When Mnangagwa went on his official leave on 1 January 4, Zimbabwe had 369 deaths and cumulatively 15 829 cases.
Upon his return on February 1, there were 1 234 Covid-19 fatalities. This means 865 people died while he was away. As of yesterday there were 34 171 cases and 1 288 fatalities.
While Mnangagwa was away, there was little visibility for his deputies on Covid-19-related issues, or anything related to public affairs.
While he was acting president, Mohadi made some statements on purported availability of intensive care unit beds, while Chiwenga, who was largely holed up at his Chinese villa in Borrowdale, announced the renewed lockdown and made a few remarks.
Mnangagwa yesterday announced Zimbabwe had finalised plans on its Covid-19 vaccine rollout, adding 60% of the population would be targeted during the first phase.
While government appeared to have been on auto-pilot, an inter-ministerial task force on Covid-19 was occasionally making decisions apparently directed by the president.
Last March, Mnangagwa appointed 11-member inter-ministerial ad hoc taskforce on Covid-19 after Zimbabwe reported first cases of the pandemic.
The taskforce includes former Health minister Obadiah Moyo, who chaired the team, July Moyo, deputy chair (Local Government and Public Works), Oppah Muchinguri-Kashiri (Defence and War Veterans Affairs), Kazembe Kazembe (Home Affairs and Cultural Heritage), the late Foreign Affairs minister Sibusiso Moyo, the late Transport minister Joel Biggie Matiza, Mangaliso Ndlovu (Environment, Climate, Tourism and Hospitality Industry), Mthuli Ncube (Finance and Economic Development), Professor Amon Murwira (Higher and Tertiary Education, Innovation and Science Technology Development and Information, Publicity and Broadcasting Services Monica Mutsvangwa.
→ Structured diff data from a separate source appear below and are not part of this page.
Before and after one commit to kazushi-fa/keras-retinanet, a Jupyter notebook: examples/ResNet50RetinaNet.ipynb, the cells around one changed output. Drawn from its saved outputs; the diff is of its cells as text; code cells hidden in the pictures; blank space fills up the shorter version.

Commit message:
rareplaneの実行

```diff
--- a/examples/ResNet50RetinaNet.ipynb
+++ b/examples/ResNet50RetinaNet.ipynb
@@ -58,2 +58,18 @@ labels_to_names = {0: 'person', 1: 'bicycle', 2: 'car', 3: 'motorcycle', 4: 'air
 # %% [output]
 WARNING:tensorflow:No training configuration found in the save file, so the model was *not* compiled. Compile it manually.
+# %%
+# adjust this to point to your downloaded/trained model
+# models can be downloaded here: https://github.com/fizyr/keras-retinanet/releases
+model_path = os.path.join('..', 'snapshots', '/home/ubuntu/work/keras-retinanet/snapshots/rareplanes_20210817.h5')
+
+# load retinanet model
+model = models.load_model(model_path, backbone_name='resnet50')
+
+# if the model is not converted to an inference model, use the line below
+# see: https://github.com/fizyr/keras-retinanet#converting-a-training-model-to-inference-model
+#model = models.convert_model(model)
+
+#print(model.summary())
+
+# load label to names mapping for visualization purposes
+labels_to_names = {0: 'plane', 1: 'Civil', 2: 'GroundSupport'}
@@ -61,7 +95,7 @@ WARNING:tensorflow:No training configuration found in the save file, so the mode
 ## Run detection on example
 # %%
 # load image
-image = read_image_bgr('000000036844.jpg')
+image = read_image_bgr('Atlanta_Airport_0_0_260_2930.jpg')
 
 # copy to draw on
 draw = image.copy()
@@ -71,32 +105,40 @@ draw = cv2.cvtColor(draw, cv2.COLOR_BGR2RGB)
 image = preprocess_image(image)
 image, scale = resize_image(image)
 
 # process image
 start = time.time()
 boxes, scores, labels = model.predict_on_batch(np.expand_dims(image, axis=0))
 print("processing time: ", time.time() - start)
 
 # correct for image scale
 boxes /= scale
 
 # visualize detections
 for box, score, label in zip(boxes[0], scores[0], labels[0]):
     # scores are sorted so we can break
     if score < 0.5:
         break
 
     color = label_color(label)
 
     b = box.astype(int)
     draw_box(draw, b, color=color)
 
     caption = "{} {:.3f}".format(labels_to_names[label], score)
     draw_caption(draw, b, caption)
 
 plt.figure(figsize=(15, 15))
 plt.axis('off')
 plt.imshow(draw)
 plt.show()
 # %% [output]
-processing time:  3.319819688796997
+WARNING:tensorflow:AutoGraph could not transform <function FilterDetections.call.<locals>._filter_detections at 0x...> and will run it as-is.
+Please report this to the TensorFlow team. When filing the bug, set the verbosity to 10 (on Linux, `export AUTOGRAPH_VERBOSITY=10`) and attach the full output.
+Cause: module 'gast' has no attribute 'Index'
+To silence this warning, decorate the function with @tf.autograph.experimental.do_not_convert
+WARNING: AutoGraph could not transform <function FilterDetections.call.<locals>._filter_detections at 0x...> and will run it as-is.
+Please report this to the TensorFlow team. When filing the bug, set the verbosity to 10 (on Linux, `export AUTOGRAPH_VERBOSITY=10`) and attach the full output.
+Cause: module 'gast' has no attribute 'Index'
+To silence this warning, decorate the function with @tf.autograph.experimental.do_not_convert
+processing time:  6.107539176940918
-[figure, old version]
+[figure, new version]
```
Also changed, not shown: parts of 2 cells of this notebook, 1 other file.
Moyo, Matiza and Shiri succumbed to Covid-19. Manicaland Provincial Affairs minister Ellen Gwaradzimba also died of coronavirus. In the absence of post-cabinet briefings, then acting Information minister Jenfan Muswere periodically issued statements on important issues.
Kudzai Kadzere, a Harare-based human rights lawyer, said while the constitution is silent on how regular cabinet should meet, Clause 3 of the country’s Supreme Law which deals with the national objectives speaks to good governance, which implies it is a requirement for cabinet to meet regularly.
Good governance cannot be served by erratic meetings or a cabinet hiatus.
“Cabinet is the highest decision-making body and citizens expect all-hands-on deck from it, especially during a time of an emergency like right now with the Covid-19 situation. The failure by cabinet to meet regularly, as implied in the constitution, is serious dereliction of duty. While there is a taskforce in place dealing with the pandemic it is not enough and does not and cannot substitute cabinet,” Kadzere told The NewsHawks in an interview.
“It must also be remembered that cabinet has a five-year tenure derived from the national elections. Its scope for operation is thus limited, hence time lost cannot be recovered, particularly during such times of adversity and crisis due to Covid-19.”